■ WHAT TO WORK ON
Each line of the records needs to be written out exactly, with any image left out.

Before-and-after page screenshots
--- --- ---

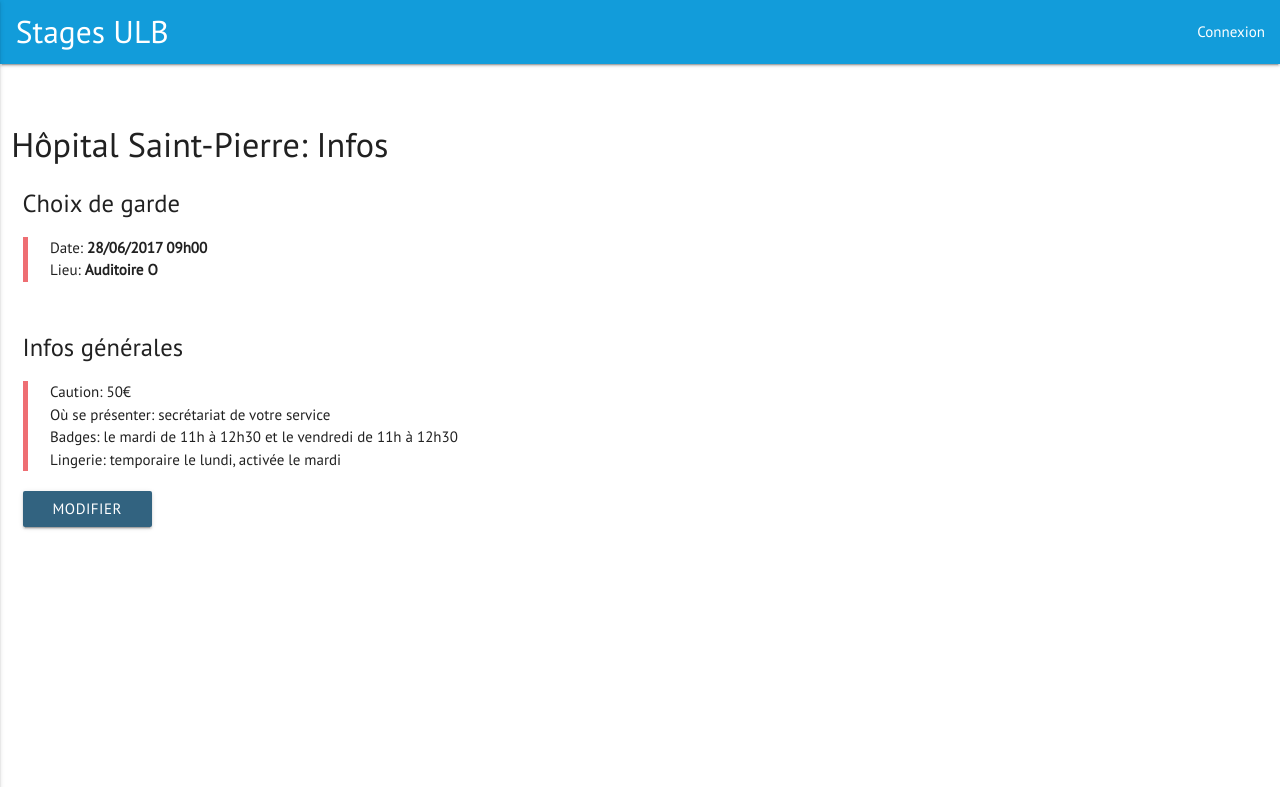
After one commit to rahulyhg/stagesULB, a PHP site: template resources/views/hopital/infos.twig in a window 1280 px wide. The commit adds this page. Shown: the top 787 px of the page. Run offline with PHP 8.4, Linux system fonts and the light colour scheme; the template is opened without the code that fills it, so the values that code supplies are empty; some libraries are stand-ins or nearby versions.

Commit message:
Sketch infos

```diff
--- a/app/routes.php
+++ b/app/routes.php
@@ -19,8 +19,8 @@ $app->group('',function () {
 
     $this->get('/hopital/{hopid}/offres', 'GardesController:getOfferList')->setName('hopital.offerslist');
     $this->get('/hopital/offre/{offreid}', 'GardesController:getOffer')->setName('hopital.viewoffer');
-
     $this->get('/hopital/{hopid}/gardes', 'GardesController:getGardesList')->setName('hopital.viewgardes');
+    $this->get('/hopital/{hopid}/infos', 'InfosController:getInfos')->setName('hopital.viewinfos');
 
 
     $this->get('/auth/signout','AuthController:getSignOut')->setName('auth.signout');
--- a/bootstrap/app.php
+++ b/bootstrap/app.php
@@ -78,6 +78,10 @@ $container['GardesController'] = function($container) {
     return new \App\Controllers\Hopital\GardesController($container);
 };
 
+$container['InfosController'] = function($container) {
+    return new \App\Controllers\Hopital\InfosController($container);
+};
+
 $container['AuthController'] = function($container) {
 	return new \App\Controllers\Auth\AuthController($container);
 };
--- /dev/null
+++ b/resources/views/hopital/infos.twig
@@ -0,0 +1,28 @@
+{% extends 'templates/app.twig' %}
+
+{% block content %}
+<h4>Hôpital Saint-Pierre: Infos</h4>
+    <div class="row">
+        <div class="col s12">
+            <h5>Choix de garde</h5>
+            <blockquote>
+                Date: <b>28/06/2017 09h00</b>
+                <br>Lieu: <b>Auditoire O</b>
+            </blockquote>
+        </div>
+    </div>
+
+    <div class="row">
+        <div class="col s12">
+            <h5>Infos générales</h5>
+            <blockquote>
+                Caution: 50€
+                <br>Où se présenter: secrétariat de votre service
+                <br>Badges: le mardi de 11h à 12h30 et le vendredi de 11h à 12h30
+                <br>Lingerie: temporaire le lundi, activée le mardi
+            </blockquote>
+            <a class="waves-effect waves-light btn">Modifier</a>
+        </div>
+    </div>
+
+{% endblock %}
```
Also changed, not shown: app/Controllers/Hopital/InfosController.php (added, +14 -0 lines), resources/views/hopital/listegardes.twig (+35 -0 lines).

--- --- ---

■ RESULT OF THE TASK
After one commit to rahulyhg/stagesULB, a PHP site: template resources/views/hopital/infos.twig in a window 1280 px wide. The commit adds this page. Shown: the top 787 px of the page. Run offline with PHP 8.4, Linux system fonts and the light colour scheme; the template is opened without the code that fills it, so the values that code supplies are empty; some libraries are stand-ins or nearby versions.

Commit message:
Sketch infos

```diff
--- a/app/routes.php
+++ b/app/routes.php
@@ -19,8 +19,8 @@ $app->group('',function () {
 
     $this->get('/hopital/{hopid}/offres', 'GardesController:getOfferList')->setName('hopital.offerslist');
     $this->get('/hopital/offre/{offreid}', 'GardesController:getOffer')->setName('hopital.viewoffer');
-
     $this->get('/hopital/{hopid}/gardes', 'GardesController:getGardesList')->setName('hopital.viewgardes');
+    $this->get('/hopital/{hopid}/infos', 'InfosController:getInfos')->setName('hopital.viewinfos');
 
 
     $this->get('/auth/signout','AuthController:getSignOut')->setName('auth.signout');
--- a/bootstrap/app.php
+++ b/bootstrap/app.php
@@ -78,6 +78,10 @@ $container['GardesController'] = function($container) {
     return new \App\Controllers\Hopital\GardesController($container);
 };
 
+$container['InfosController'] = function($container) {
+    return new \App\Controllers\Hopital\InfosController($container);
+};
+
 $container['AuthController'] = function($container) {
 	return new \App\Controllers\Auth\AuthController($container);
 };
--- /dev/null
+++ b/resources/views/hopital/infos.twig
@@ -0,0 +1,28 @@
+{% extends 'templates/app.twig' %}
+
+{% block content %}
+<h4>Hôpital Saint-Pierre: Infos</h4>
+    <div class="row">
+        <div class="col s12">
+            <h5>Choix de garde</h5>
+            <blockquote>
+                Date: <b>28/06/2017 09h00</b>
+                <br>Lieu: <b>Auditoire O</b>
+            </blockquote>
+        </div>
+    </div>
+
+    <div class="row">
+        <div class="col s12">
+            <h5>Infos générales</h5>
+            <blockquote>
+                Caution: 50€
+                <br>Où se présenter: secrétariat de votre service
+                <br>Badges: le mardi de 11h à 12h30 et le vendredi de 11h à 12h30
+                <br>Lingerie: temporaire le lundi, activée le mardi
+            </blockquote>
+            <a class="waves-effect waves-light btn">Modifier</a>
+        </div>
+    </div>
+
+{% endblock %}
```
Also changed, not shown: app/Controllers/Hopital/InfosController.php (added, +14 -0 lines), resources/views/hopital/listegardes.twig (+35 -0 lines).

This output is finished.